══ MATERIAL SUPPLIED ══
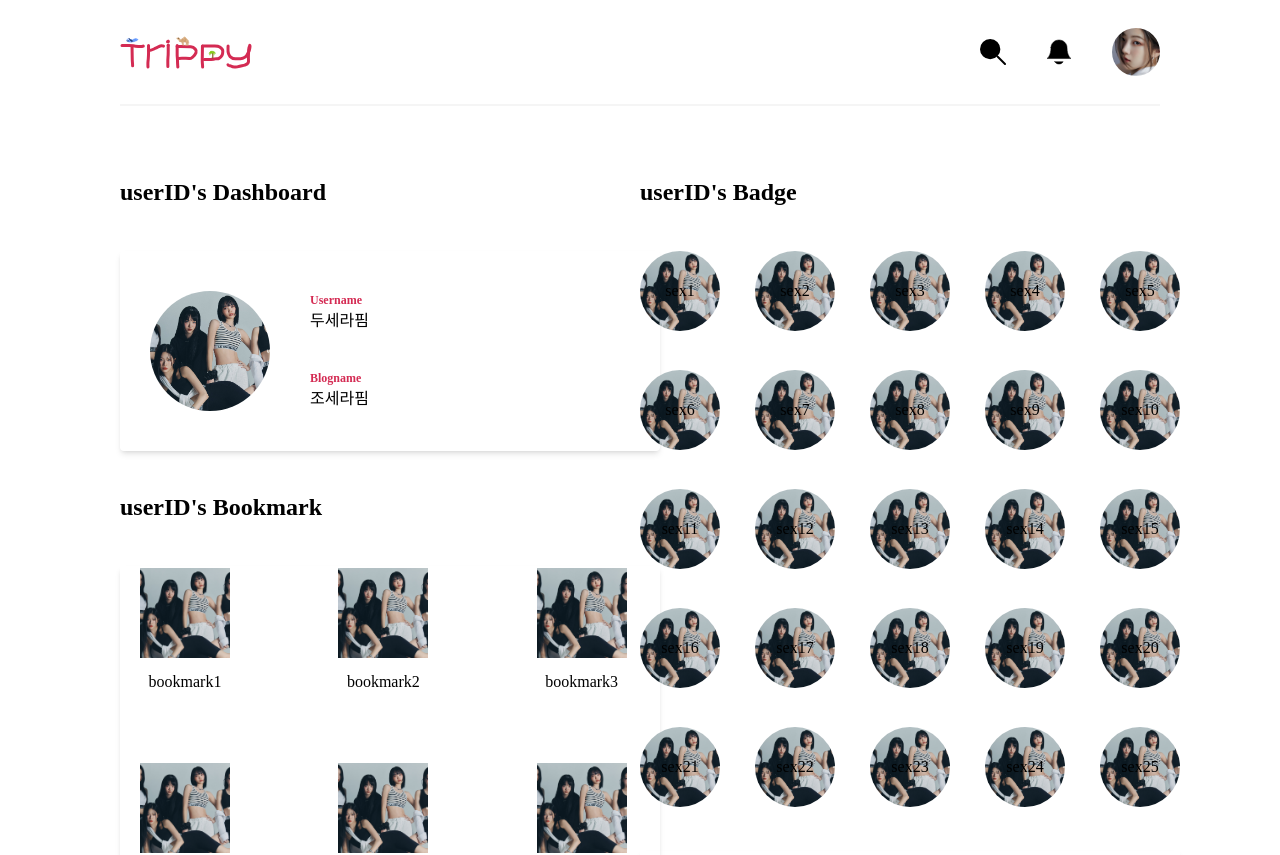
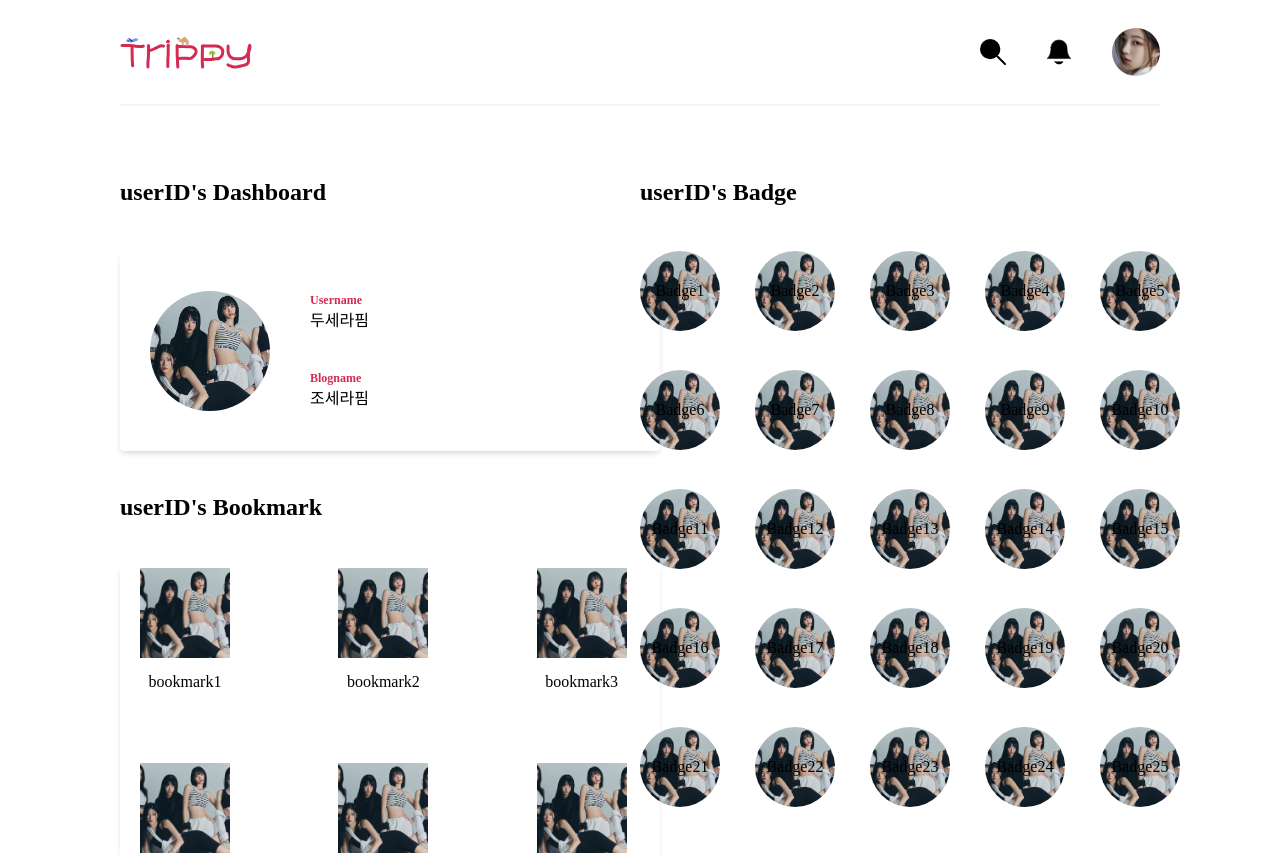
Before and after one commit to EA-Trippy/trippy-web, a Next.js app: page /mypage in a window 1280 px wide. Shown: the top 855 px of the page. Built offline with nearby package versions, Linux system fonts and the light colour scheme.

Commit message:
설정페이지 기본 UI

```diff
--- a/src/pages/mypage.tsx
+++ b/src/pages/mypage.tsx
@@ -43,103 +43,103 @@ const BookmarkData = [
 const BadgeData = [
   {
     image: "/images/test-image.jpeg",
-    region: "sex1",
+    region: "Badge1",
   },
   {
     image: "/images/test-image.jpeg",
-    region: "sex2",
+    region: "Badge2",
   },
   {
     image: "/images/test-image.jpeg",
-    region: "sex3",
+    region: "Badge3",
   },
   {
     image: "/images/test-image.jpeg",
-    region: "sex4",
+    region: "Badge4",
   },
   {
     image: "/images/test-image.jpeg",
-    region: "sex5",
+    region: "Badge5",
   },
   {
     image: "/images/test-image.jpeg",
-    region: "sex6",
+    region: "Badge6",
   },
   {
     image: "/images/test-image.jpeg",
-    region: "sex7",
+    region: "Badge7",
   },
   {
     image: "/images/test-image.jpeg",
-    region: "sex8",
+    region: "Badge8",
   },
   {
     image: "/images/test-image.jpeg",
-    region: "sex9",
+    region: "Badge9",
   },
   {
     image: "/images/test-image.jpeg",
-    region: "sex10",
+    region: "Badge10",
   },
   {
     image: "/images/test-image.jpeg",
-    region: "sex11",
+    region: "Badge11",
   },
   {
     image: "/images/test-image.jpeg",
-    region: "sex12",
+    region: "Badge12",
   },
   {
     image: "/images/test-image.jpeg",
-    region: "sex13",
+    region: "Badge13",
   },
   {
     image: "/images/test-image.jpeg",
-    region: "sex14",
+    region: "Badge14",
   },
   {
     image: "/images/test-image.jpeg",
-    region: "sex15",
+    region: "Badge15",
   },
   {
     image: "/images/test-image.jpeg",
-    region: "sex16",
+    region: "Badge16",
   },
   {
     image: "/images/test-image.jpeg",
-    region: "sex17",
+    region: "Badge17",
   },
   {
     image: "/images/test-image.jpeg",
-    region: "sex18",
+    region: "Badge18",
   },
   {
     image: "/images/test-image.jpeg",
-    region: "sex19",
+    region: "Badge19",
   },
   {
     image: "/images/test-image.jpeg",
-    region: "sex20",
+    region: "Badge20",
   },
   {
     image: "/images/test-image.jpeg",
-    region: "sex21",
+    region: "Badge21",
   },
   {
     image: "/images/test-image.jpeg",
-    region: "sex22",
+    region: "Badge22",
   },
   {
     image: "/images/test-image.jpeg",
-    region: "sex23",
+    region: "Badge23",
   },
   {
     image: "/images/test-image.jpeg",
-    region: "sex24",
+    region: "Badge24",
   },
   {
     image: "/images/test-image.jpeg",
-    region: "sex25",
+    region: "Badge25",
   },
 ];
 
--- a/src/pages/profile.tsx
+++ b/src/pages/profile.tsx
@@ -15,63 +15,63 @@ const DashBoard = {
 const BadgeData = [
   {
     image: "/images/test-image.jpeg",
-    region: "sex1",
+    region: "Badge1",
   },
   {
     image: "/images/test-image.jpeg",
-    region: "sex2",
+    region: "Badge2",
   },
   {
     image: "/images/test-image.jpeg",
-    region: "sex3",
+    region: "Badge3",
   },
   {
     image: "/images/test-image.jpeg",
-    region: "sex4",
+    region: "Badge4",
   },
   {
     image: "/images/test-image.jpeg",
-    region: "sex5",
+    region: "Badge5",
   },
   {
     image: "/images/test-image.jpeg",
-    region: "sex6",
+    region: "Badge6",
   },
   {
     image: "/images/test-image.jpeg",
-    region: "sex7",
+    region: "Badge7",
   },
   {
     image: "/images/test-image.jpeg",
-    region: "sex8",
+    region: "Badge8",
   },
   {
     image: "/images/test-image.jpeg",
-    region: "sex9",
+    region: "Badge9",
   },
   {
     image: "/images/test-image.jpeg",
-    region: "sex10",
+    region: "Badge10",
   },
   {
     image: "/images/test-image.jpeg",
-    region: "sex11",
+    region: "Badge11",
   },
   {
     image: "/images/test-image.jpeg",
-    region: "sex12",
+    region: "Badge12",
   },
   {
     image: "/images/test-image.jpeg",
-    region: "sex13",
+    region: "Badge13",
   },
   {
     image: "/images/test-image.jpeg",
-    region: "sex14",
+    region: "Badge14",
   },
   {
     image: "/images/test-image.jpeg",
-    region: "sex15",
+    region: "Badge15",
   },
 ];
 
--- /dev/null
+++ b/src/pages/setting.tsx
@@ -0,0 +1,86 @@
+import Header from "@/components/Header";
+import {useEffect, useRef} from "react";
+import Image from "next/image";
+import Link from "next/link";
+import Ticket from "@/components/Ticket";
+import Dashboard from "@/components/Dashboard";
+import Badge from "@/components/Badge";
+import Bookmark from "@/components/Bookmark";
+
+export default function Setting() {
+  return (
+    <>
+      <div className="relative w-screen min-h-screen bg-white pb-10">
+        <Header title={"trippy"}></Header>
+        <div className="mx-20">
+          <div className="mx-10 mt-[70px] flex flex-row items-center justify-center">
+            <div className="w-[780px] h-[600px] flex flex-col items-center shadow-md">
+              <div className="w-[700px] h-[215px] mt-[55px] flex flex-row ">
+                <div className="w-[160px] h-full flex flex-col items-center justify-center ">
+                  <Image
+                    src={"/images/test-image.jpeg"}
+                    className="w-[160px] h-[160px] rounded-full"
+                    alt="DashBoardImage"
+                    width={160}
+                    height={160}
+                    style={{objectFit: "cover"}}
+                  />
+                  <div className="w-[90px] h-[21px] mt-[9px] flex justify-center items-center bg-p200 text-caption1 text-t100 rounded-md">
+                    이미지 업로드
+                  </div>
+                  <div className="w-[90px] h-[21px] mt-[7px] flex justify-center items-center bg-t100 text-caption1 text-p200 rounded-md">
+                    이미지 제거
+                  </div>
+                </div>
+                <div className="ml-[40px] w-[500px] h-full flex flex-col">
+                  <div className="w-full h-[57px] flex flex-row justify-between ">
+                    <div className="flex flex-col">
+                      <div className="text-subtitle2 text-p100">사용자 이름</div>
+                      <div className="mt-[9px] text-body1">nickname</div>
+                    </div>
+                    <div className="text-p200 mt-[35px] text-caption1">수정</div>
+                  </div>
+
+                  <div className="w-full h-[57px] mt-[47px] flex flex-row justify-between ">
+                    <div className="flex flex-col">
+                      <div className="text-subtitle2 text-p100">블로그 제목</div>
+                      <div className="mt-[9px] text-body1">nickname</div>
+                    </div>
+                    <div className="text-p200 mt-[35px] text-caption1">수정</div>
+                  </div>
+                </div>
+              </div>
+              <div className="w-[655px] h-[220px] mt-[39px] flex flex-col">
+                <div className="w-full h-[70px] flex flex-row">
+                  <div className="w-[155px] text-subtitle2">이메일 주소</div>
+                  <div className="w-[460px] text-body1">whwodud231@gmail.com</div>
+                  <div className=""></div>
+                </div>
+                <div className="w-full h-[106px] flex flex-row">
+                  <div className="w-[155px] text-subtitle2">알림 설정</div>
+                  <div className="w-[462px] text-body1">
+                    <div className="">
+                      <div className="text-body1">좋아요</div>
+                      <button className=""></button>
+                    </div>
+                    <div className="mt-[-10px]">
+                      <div className="text-body1">댓글</div>
+                      <button className=""></button>
+                    </div>
+                  </div>
+                </div>
+                <div className="w-full h-[24px] flex flex-row">
+                  <div className="w-[155px] text-subtitle2">회원 탈퇴</div>
+                  <button className="border:none underline text-body1 text-p200">회원 탈퇴</button>
+                </div>
+                <div className="mt-[10px] text-caption3 text-t300">
+                  탈퇴 시 모든 정보들이 삭제되며 복구되지 않습니다.
+                </div>
+              </div>
+            </div>
+          </div>
+        </div>
+      </div>
+    </>
+  );
+}
```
═══
Find the string "between" in the entries above and return each line that holds it.

+                  <div className="w-full h-[57px] flex flex-row justify-between ">
+                  <div className="w-full h-[57px] mt-[47px] flex flex-row justify-between ">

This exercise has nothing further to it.